In addition to Pirahã (labelled “Mura-Piraha” on the site, but the other Mura languages are extinct), I recommend Nama, which is a click language (the choral singing is especially weird), and Yiddish which, if you can understand which the speaker is saying (not difficult if you know some German, or if you’ve heard other recordings on the site, since they all use the same set of texts), sounds like a Mel Brooks movie (laugh-out-loud funny because of incongruity).
I’m presuming she’ll be happy to sell her house in order to fund my passing obsession…;-)
That’s a fascinating resource – diolch yn fawr iawn!
Very fascinating and motivating indeed! I couldn’t believe it when I read you started learning Welsh at 32! Until I met you I assumed you were born into it. If you started at 32 and are as fluent as anyone can be then I have high hopes for myself who started at 23 🙂
Like meeting people who had done all 3 courses and hearing what they could do with that wasn’t enough!
By the time you’re the age I was when I started, you’ll be the kind of Welsh speaker who would have scared me witless when I was just beginning to squeeze out the first occasional sentence or two…:-))
I think it was Goethe who didn’t say “Boldness has genius, power, and magic in it”. …dal ati! You’re on the home stretch now 😀
There seem to be a lot of chicanes on this home stretch – but I’ve always enjoyed chicanes…;-) Diolch, Amy…:-))
“I had a cunning plan – I was going to learn Spanish, and then the next time someone told me to say it in English, I was going to say it in Spanish, and claim to be from Patagonia.”
That is the most brilliant, evil, hilarious plot. 😂 Out of curiosity, did you ever act out said plan?
“I’ve even read The Lord of the Rings in Spanish, which has provided me with all sorts of not particularly useful vocabulary.”
But you might need to discuss elves, monsters, wizards, and magical rings in Spanish some day!
To my lasting frustration, ever since I got to the point of being ready to take the risk, I’ve been miraculously free from the ‘say it in English!’ headache! I like to think I’ve got to the point of looking unsettlingly ready to speak Spanish…;-)
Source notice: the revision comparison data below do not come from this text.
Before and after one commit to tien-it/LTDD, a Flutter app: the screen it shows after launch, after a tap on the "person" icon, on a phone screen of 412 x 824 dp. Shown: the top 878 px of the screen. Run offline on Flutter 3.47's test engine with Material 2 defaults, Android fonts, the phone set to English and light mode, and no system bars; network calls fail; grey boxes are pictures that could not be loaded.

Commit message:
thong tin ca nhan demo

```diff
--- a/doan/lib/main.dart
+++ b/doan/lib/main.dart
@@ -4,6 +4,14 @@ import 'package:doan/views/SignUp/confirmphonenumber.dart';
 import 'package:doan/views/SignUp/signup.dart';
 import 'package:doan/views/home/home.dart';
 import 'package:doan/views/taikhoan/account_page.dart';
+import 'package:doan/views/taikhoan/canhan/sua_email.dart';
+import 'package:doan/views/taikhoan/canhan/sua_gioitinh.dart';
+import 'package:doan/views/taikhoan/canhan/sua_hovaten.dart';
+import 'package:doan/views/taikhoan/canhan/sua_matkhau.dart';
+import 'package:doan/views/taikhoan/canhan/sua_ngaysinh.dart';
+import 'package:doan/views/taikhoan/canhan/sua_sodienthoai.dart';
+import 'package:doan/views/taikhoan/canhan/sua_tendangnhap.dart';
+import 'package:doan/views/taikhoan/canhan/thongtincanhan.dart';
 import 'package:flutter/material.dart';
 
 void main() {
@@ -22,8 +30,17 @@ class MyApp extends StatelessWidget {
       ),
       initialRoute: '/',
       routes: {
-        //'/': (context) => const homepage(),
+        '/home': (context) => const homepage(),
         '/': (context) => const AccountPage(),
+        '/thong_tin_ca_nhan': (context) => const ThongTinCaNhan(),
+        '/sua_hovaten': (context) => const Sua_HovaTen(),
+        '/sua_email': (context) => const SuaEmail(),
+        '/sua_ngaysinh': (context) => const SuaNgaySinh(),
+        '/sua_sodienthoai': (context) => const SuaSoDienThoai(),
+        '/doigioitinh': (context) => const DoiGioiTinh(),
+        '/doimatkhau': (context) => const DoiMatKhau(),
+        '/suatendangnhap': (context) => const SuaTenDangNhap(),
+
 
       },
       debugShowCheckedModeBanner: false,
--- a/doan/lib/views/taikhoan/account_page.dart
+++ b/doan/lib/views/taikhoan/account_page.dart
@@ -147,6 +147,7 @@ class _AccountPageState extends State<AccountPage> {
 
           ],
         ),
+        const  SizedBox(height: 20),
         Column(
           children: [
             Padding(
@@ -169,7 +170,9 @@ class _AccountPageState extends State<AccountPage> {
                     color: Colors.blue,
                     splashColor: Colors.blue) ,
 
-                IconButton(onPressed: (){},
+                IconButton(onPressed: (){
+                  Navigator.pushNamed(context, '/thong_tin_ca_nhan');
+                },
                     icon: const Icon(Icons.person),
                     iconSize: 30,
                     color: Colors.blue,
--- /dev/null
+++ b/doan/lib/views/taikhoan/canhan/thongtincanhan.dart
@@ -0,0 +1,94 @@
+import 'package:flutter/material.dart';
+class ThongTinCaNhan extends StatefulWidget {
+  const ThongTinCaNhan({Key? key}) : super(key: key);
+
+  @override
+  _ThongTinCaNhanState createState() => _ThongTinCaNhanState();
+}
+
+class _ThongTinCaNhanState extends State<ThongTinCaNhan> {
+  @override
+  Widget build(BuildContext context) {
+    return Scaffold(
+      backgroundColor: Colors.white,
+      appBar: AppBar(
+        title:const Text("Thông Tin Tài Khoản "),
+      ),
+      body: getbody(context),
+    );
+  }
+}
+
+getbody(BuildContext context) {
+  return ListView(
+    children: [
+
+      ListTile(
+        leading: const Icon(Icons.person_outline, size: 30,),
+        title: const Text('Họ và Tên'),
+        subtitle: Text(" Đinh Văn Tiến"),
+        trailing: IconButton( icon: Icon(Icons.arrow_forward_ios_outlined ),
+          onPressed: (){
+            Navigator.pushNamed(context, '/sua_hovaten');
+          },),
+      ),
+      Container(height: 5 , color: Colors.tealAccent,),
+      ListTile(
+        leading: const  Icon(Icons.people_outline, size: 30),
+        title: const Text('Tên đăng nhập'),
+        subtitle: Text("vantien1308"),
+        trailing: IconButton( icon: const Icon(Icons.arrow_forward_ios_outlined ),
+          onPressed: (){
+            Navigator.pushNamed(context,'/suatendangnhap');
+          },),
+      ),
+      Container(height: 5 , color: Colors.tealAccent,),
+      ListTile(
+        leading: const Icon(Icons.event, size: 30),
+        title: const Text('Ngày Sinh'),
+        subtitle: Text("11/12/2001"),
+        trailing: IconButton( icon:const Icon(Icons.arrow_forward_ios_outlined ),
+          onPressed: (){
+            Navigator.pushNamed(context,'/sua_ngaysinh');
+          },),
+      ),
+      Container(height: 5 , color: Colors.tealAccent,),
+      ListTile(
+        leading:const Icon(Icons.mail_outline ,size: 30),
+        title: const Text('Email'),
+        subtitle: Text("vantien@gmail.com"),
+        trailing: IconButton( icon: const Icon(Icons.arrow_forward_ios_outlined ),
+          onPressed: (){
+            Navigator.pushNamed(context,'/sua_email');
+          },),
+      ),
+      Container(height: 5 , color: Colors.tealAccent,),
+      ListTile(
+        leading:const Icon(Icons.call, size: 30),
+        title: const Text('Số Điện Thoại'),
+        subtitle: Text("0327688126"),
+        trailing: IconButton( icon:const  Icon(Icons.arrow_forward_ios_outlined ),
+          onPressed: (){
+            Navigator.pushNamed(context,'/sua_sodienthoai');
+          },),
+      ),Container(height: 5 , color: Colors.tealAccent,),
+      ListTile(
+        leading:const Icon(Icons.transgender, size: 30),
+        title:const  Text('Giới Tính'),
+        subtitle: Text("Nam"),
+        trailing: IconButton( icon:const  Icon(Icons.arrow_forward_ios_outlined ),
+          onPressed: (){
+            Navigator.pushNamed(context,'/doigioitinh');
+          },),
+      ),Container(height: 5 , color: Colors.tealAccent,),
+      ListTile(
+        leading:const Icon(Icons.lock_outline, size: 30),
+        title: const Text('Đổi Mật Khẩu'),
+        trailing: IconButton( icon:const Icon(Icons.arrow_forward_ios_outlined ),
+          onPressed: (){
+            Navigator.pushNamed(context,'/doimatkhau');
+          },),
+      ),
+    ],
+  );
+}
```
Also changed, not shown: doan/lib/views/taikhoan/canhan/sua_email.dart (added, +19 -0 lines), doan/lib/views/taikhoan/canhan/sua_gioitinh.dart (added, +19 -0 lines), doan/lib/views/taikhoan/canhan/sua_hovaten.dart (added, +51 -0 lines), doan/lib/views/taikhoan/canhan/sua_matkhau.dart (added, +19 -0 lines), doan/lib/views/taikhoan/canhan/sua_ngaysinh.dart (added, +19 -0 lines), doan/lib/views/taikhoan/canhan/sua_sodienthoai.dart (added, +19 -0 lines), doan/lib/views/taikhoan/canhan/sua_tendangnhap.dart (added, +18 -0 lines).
Oh, yes, if I ever need to discuss anillos, I’ll be more than ready…:-D